Rayner, who also goes by Mitch, began speaking to media earlier in November about an assault she says happened after a woman mistook her for a man trying to use the women’s washroom. She declined to take the allegation up with campus security, but she said the school’s lack of gender-neutral washrooms put her at risk.
She previously told Xtra she didn’t follow up on the alleged assault because she wanted people to discuss trans-awareness, not just the incident. Judging from the 100-person crowd that turned out for the rally, Rayner got her wish.
“After years of feeling like you’re alone, going through things on a daily basis … people not liking who you are or what you stand for, seeing a group of people out here to celebrate that is intense,” she says.
Student and community groups quickly got behind Rayner, but there was still confusion about the facilities already available and the university administration’s efforts to address Rayner’s problem.
One speaker at the rally alleged the university was trying to save face, saying, “it doesn’t look very good for the university, when there are headlines in the newspaper about a student being assaulted for using the washroom.”
As the crowd chanted “Gender freedom, gender rights, we will piss and we will fight,” Jeffrey Carleton, STU’s director of communications, told Xtra he is frustrated by the accusation.
“I’m disappointed to hear that, because there has been absolutely no attempt by the university to be anything but open,” he says. “That’s everything from reaching out to the student many times, reaching out to the different groups and dealing with every media request that comes out.”
Still, Carleton applauds the open dialogue about discrimination on campus and beyond, saying the rally “was quite moving.”
The focus of the washroom debate has changed a number of times. Originally, Rayner said she was pushing for more gender-neutral toilets, but now that it’s clear most of the university’s buildings have at least one – in some cases many – trans-friendly facilities, she says people need to know they exist.

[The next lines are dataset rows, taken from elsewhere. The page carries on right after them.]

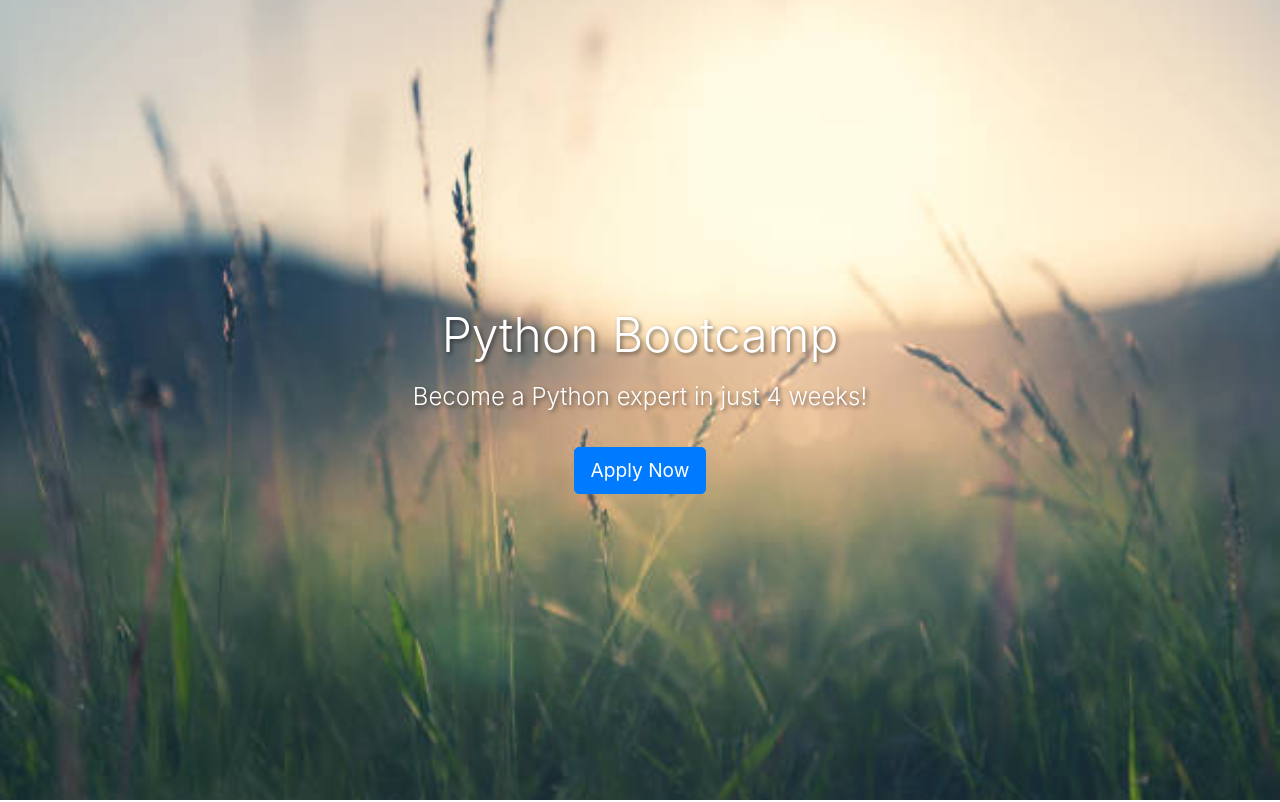
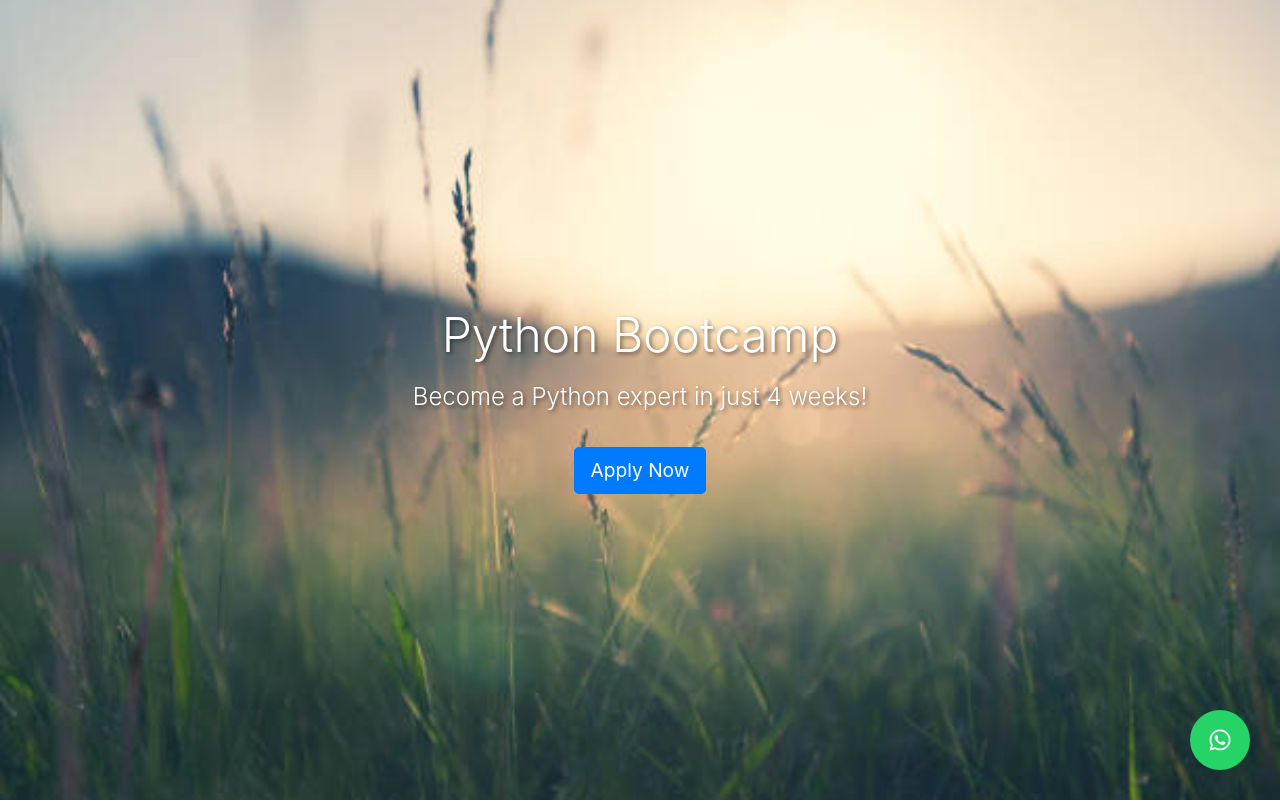
Before and after one commit to NAVEENINTEL/techminds, a plain HTML site: page index.html in a window 1280 px wide. Shown: the top 802 px of the page. Drawn offline with nearby package versions, Linux system fonts and the light colour scheme.

Commit message:
Added new feature Whatsapp chatbot

```diff
--- a/index.html
+++ b/index.html
@@ -6,6 +6,14 @@
   <title>Python Bootcamp</title>
   <link rel="stylesheet" href="https://stackpath.bootstrapcdn.com/bootstrap/4.5.2/css/bootstrap.min.css">
   <link rel="stylesheet" href="./python/style.css">
+  <link rel="stylesheet" href="https://stackpath.bootstrapcdn.com/bootstrap/4.5.2/css/bootstrap.min.css">
+<link rel="stylesheet" href="https://cdnjs.cloudflare.com/ajax/libs/animate.css/4.1.1/animate.min.css">
+<link rel="stylesheet" href="https://cdnjs.cloudflare.com/ajax/libs/font-awesome/5.15.3/css/all.min.css">
+
+<script src="https://code.jquery.com/jquery-3.5.1.slim.min.js"></script>
+<script src="https://cdn.jsdelivr.net/npm/@popperjs/core@2.5.3/dist/umd/popper.min.js"></script>
+<script src="https://stackpath.bootstrapcdn.com/bootstrap/4.5.2/js/bootstrap.min.js"></script>
+
 </head>
 <body>
   <!-- Hero Section -->
@@ -165,6 +173,18 @@
     </div>
   </section>
 
+  <a href="https://wa.me/7032847454" class="whatsapp-btn animated bounceInRight" target="_blank">
+    <i class="fab fa-whatsapp"></i>
+  </a>
+
+  <script>
+    // Initialize the animations
+    $(document).ready(function() {
+      $('.animated').addClass('animate__animated');
+    });
+  </script>
+
+
   <script src="https://code.jquery.com/jquery-3.5.1.slim.min.js"></script>
   <script src="https://cdn.jsdelivr.net/npm/@popperjs/core@2.5.4/dist/umd/popper.min.js"></script>
   <script src="https://stackpath.bootstrapcdn.com/bootstrap/4.5.2/js/bootstrap.min.js"></script>
--- a/python/style.css
+++ b/python/style.css
@@ -83,3 +83,32 @@
     border-radius: 0 0 5px 5px;
     background-color: #fff;
   }
+
+  .whatsapp-btn {
+    position: fixed;
+    bottom: 30px;
+    right: 30px;
+    width: 60px;
+    height: 60px;
+    background-color: #25D366;
+    color: #fff;
+    border-radius: 50%;
+    display: flex;
+    justify-content: center;
+    align-items: center;
+    font-size: 24px;
+    z-index: 9999;
+    transition: opacity 0.3s ease;
+  }
+
+  .whatsapp-btn:hover {
+    opacity: 0.8;
+  }
+
+  .animated {
+    animation-duration: 1s;
+  }
+
+  .bounceInRight {
+    animation-name: bounceInRight;
+  }
```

According to Carleton, it took more than a week after Rayner’s story broke in the mainstream media for Rayner to finally meet with the STU administrators. But, after chats with STU dean of students Larry Batt and president Dennis Cochrane, Rayner says she’s working on a proposal and reaching out to other transgendered students to share their input on how the university could be more trans-inclusive.
Others say the discussion at STU should be community-wide. Debi Skidmore, a Fredericton Pride committee member, says, “speaking as a mother,” the public school system is guilty of creating gender-based discrimination.
Her son was often mistaken for a girl in his early school years, she says, because of his long hair. At one point a teacher even confronted Skidmore about his perceived feminine appearance.
“She had tears in her eyes, telling us that some people still thought he was a girl and could we not make him cut his hair to make him look more like a boy because she was worried about the long-term effects,” she says.
She says incidents like that and what happened to Rayner all boil down to people being afraid of differences.